→ **What to work on**: The entries that follow must be given again exactly, with no pictures kept.

→ **Task input**:
::::::
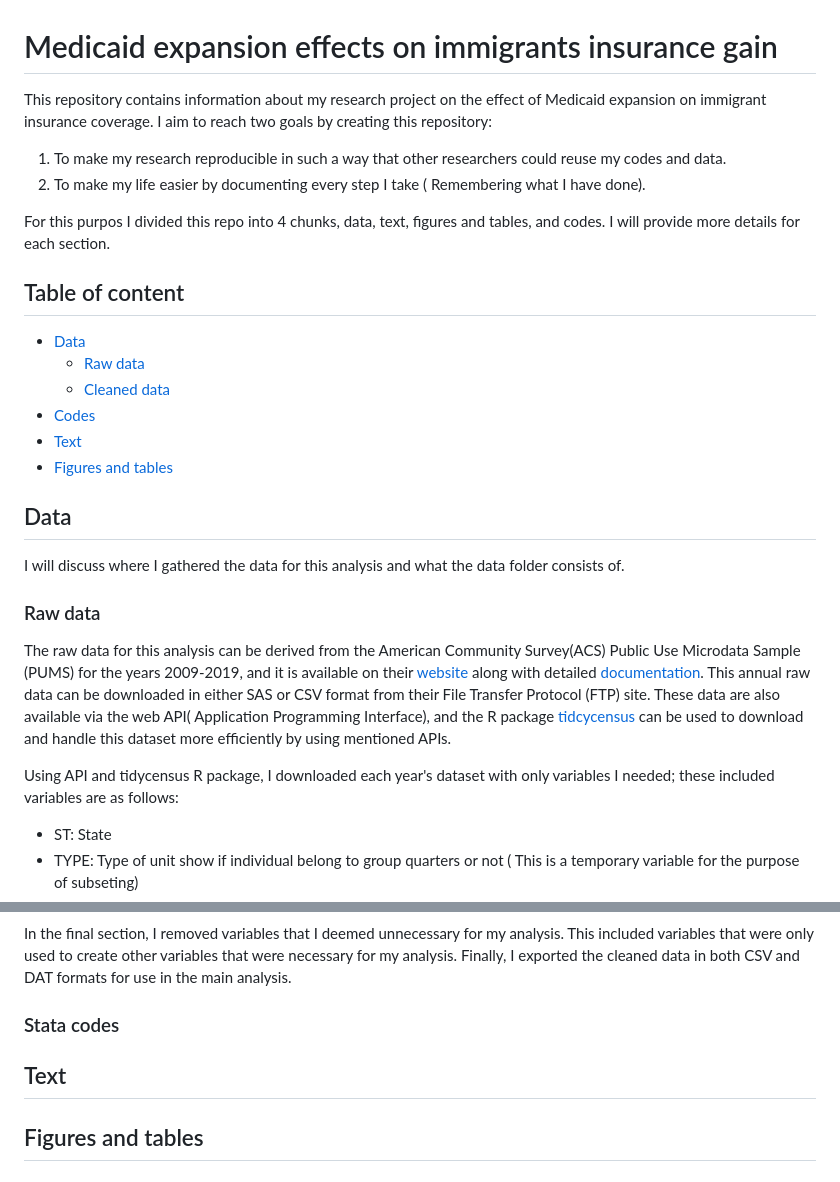
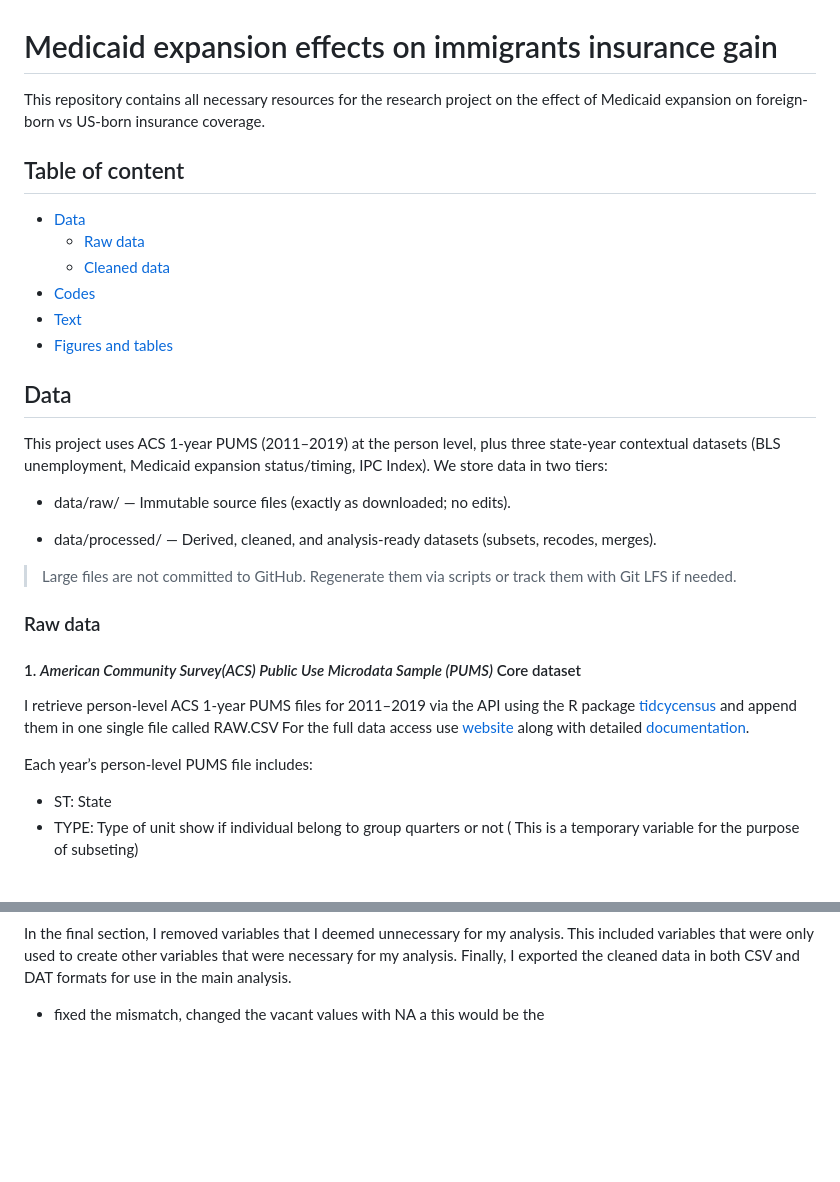
Before and after one commit to Shadi-Sadie/medicaid-foreign-born, a Markdown page: README.md, 2 parts joined by grey strips. GitHub-like rendering; blank space fills up the shorter version.

```diff
--- a/README.md
+++ b/README.md
@@ -1,11 +1,6 @@
 # Medicaid expansion effects on immigrants insurance gain
 
-This repository contains information about my research project on the effect of Medicaid expansion on immigrant insurance coverage. I aim to reach two   goals by creating this repository:
-
-1. To make my research reproducible in such a way that other researchers could reuse my codes and data.
-2. To make my life easier by documenting every step I take ( Remembering what I have done).
-
-For this purpos I divided this repo into 4 chunks, data, text, figures and tables, and codes. I will provide more details for each section.
+This repository contains all necessary resources for the research project on the effect of Medicaid expansion on foreign-born vs US-born insurance coverage.
 
 ## Table of content
 
@@ -18,14 +13,24 @@ For this purpos I divided this repo into 4 chunks, data, text, figures and table
 
 ## Data
 
-I will discuss where I gathered the data for this analysis and what the data folder consists of.
+This project uses ACS 1-year PUMS (2011–2019) at the person level, plus three state-year contextual datasets (BLS unemployment, Medicaid expansion status/timing, IPC Index). We store data in two tiers:
+
+* data/raw/ — Immutable source files (exactly as downloaded; no edits).
+
+* data/processed/ — Derived, cleaned, and analysis-ready datasets (subsets, recodes, merges).
+
+> Large files are not committed to GitHub. Regenerate them via scripts or track them with Git LFS if needed.
+
+
 
 ### Raw data
 
-The raw data for this analysis can be derived from the American Community Survey(ACS) Public Use Microdata Sample (PUMS) for the years 2009-2019, and it is available on their [website](https://www.census.gov/programs-surveys/acs/microdata/access.html) along with detailed [documentation](https://www.census.gov/programs-surveys/acs/microdata/documentation.html). This annual raw data can be downloaded in either SAS or CSV format from their File Transfer Protocol (FTP) site. These data are also available via the web API( Application Programming Interface), and the R package [tidcycensus](https://walker-data.com/tidycensus/index.html) can be used to download and handle this dataset more efficiently by using mentioned APIs.
+#### 1. *American Community Survey(ACS) Public Use Microdata Sample (PUMS)* Core dataset
 
-Using API and tidycensus R package, I downloaded each year's dataset with only variables I needed; these included variables are as follows:
+I retrieve person-level ACS 1-year PUMS files for 2011–2019 via the API using the R package [tidcycensus](https://walker-data.com/tidycensus/index.html) and append them in one single file called RAW.CSV
+For the full data access use [website](https://www.census.gov/programs-surveys/acs/microdata/access.html) along with detailed [documentation](https://www.census.gov/programs-surveys/acs/microdata/documentation.html).
 
+Each year’s person-level PUMS file includes:
 * ST: State
 * TYPE: Type of unit show if individual belong to group quarters or not ( This is a temporary variable for the purpose of subseting)
 * REGION: Region code based on 2010 Census definitions ( Northeast, Midwest, South, West, Puerto Rico ).
@@ -99,10 +139,4 @@ Following this section, I exported data for the IPC index, political climate, an
 
 In the final section, I removed variables that I deemed unnecessary for my analysis. This included variables that were only used to create other variables that were necessary for my analysis. Finally, I exported the cleaned data in both CSV and DAT formats for use in the main analysis.
 
-
-### Stata codes
-
-
-
-## Text
-## Figures and tables
+* fixed the mismatch, changed the vacant values with NA a this would be the
```
Also changed, not shown: other parts of README.md (+55 -20 lines).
::::::
→ **Written response**:
Before and after one commit to Shadi-Sadie/medicaid-foreign-born, a Markdown page: README.md, 2 parts joined by grey strips. GitHub-like rendering; blank space fills up the shorter version.

```diff
--- a/README.md
+++ b/README.md
@@ -1,11 +1,6 @@
 # Medicaid expansion effects on immigrants insurance gain
 
-This repository contains information about my research project on the effect of Medicaid expansion on immigrant insurance coverage. I aim to reach two   goals by creating this repository:
-
-1. To make my research reproducible in such a way that other researchers could reuse my codes and data.
-2. To make my life easier by documenting every step I take ( Remembering what I have done).
-
-For this purpos I divided this repo into 4 chunks, data, text, figures and tables, and codes. I will provide more details for each section.
+This repository contains all necessary resources for the research project on the effect of Medicaid expansion on foreign-born vs US-born insurance coverage.
 
 ## Table of content
 
@@ -18,14 +13,24 @@ For this purpos I divided this repo into 4 chunks, data, text, figures and table
 
 ## Data
 
-I will discuss where I gathered the data for this analysis and what the data folder consists of.
+This project uses ACS 1-year PUMS (2011–2019) at the person level, plus three state-year contextual datasets (BLS unemployment, Medicaid expansion status/timing, IPC Index). We store data in two tiers:
+
+* data/raw/ — Immutable source files (exactly as downloaded; no edits).
+
+* data/processed/ — Derived, cleaned, and analysis-ready datasets (subsets, recodes, merges).
+
+> Large files are not committed to GitHub. Regenerate them via scripts or track them with Git LFS if needed.
+
+
 
 ### Raw data
 
-The raw data for this analysis can be derived from the American Community Survey(ACS) Public Use Microdata Sample (PUMS) for the years 2009-2019, and it is available on their [website](https://www.census.gov/programs-surveys/acs/microdata/access.html) along with detailed [documentation](https://www.census.gov/programs-surveys/acs/microdata/documentation.html). This annual raw data can be downloaded in either SAS or CSV format from their File Transfer Protocol (FTP) site. These data are also available via the web API( Application Programming Interface), and the R package [tidcycensus](https://walker-data.com/tidycensus/index.html) can be used to download and handle this dataset more efficiently by using mentioned APIs.
+#### 1. *American Community Survey(ACS) Public Use Microdata Sample (PUMS)* Core dataset
 
-Using API and tidycensus R package, I downloaded each year's dataset with only variables I needed; these included variables are as follows:
+I retrieve person-level ACS 1-year PUMS files for 2011–2019 via the API using the R package [tidcycensus](https://walker-data.com/tidycensus/index.html) and append them in one single file called RAW.CSV
+For the full data access use [website](https://www.census.gov/programs-surveys/acs/microdata/access.html) along with detailed [documentation](https://www.census.gov/programs-surveys/acs/microdata/documentation.html).
 
+Each year’s person-level PUMS file includes:
 * ST: State
 * TYPE: Type of unit show if individual belong to group quarters or not ( This is a temporary variable for the purpose of subseting)
 * REGION: Region code based on 2010 Census definitions ( Northeast, Midwest, South, West, Puerto Rico ).
@@ -99,10 +139,4 @@ Following this section, I exported data for the IPC index, political climate, an
 
 In the final section, I removed variables that I deemed unnecessary for my analysis. This included variables that were only used to create other variables that were necessary for my analysis. Finally, I exported the cleaned data in both CSV and DAT formats for use in the main analysis.
 
-
-### Stata codes
-
-
-
-## Text
-## Figures and tables
+* fixed the mismatch, changed the vacant values with NA a this would be the
```
Also changed, not shown: other parts of README.md (+55 -20 lines).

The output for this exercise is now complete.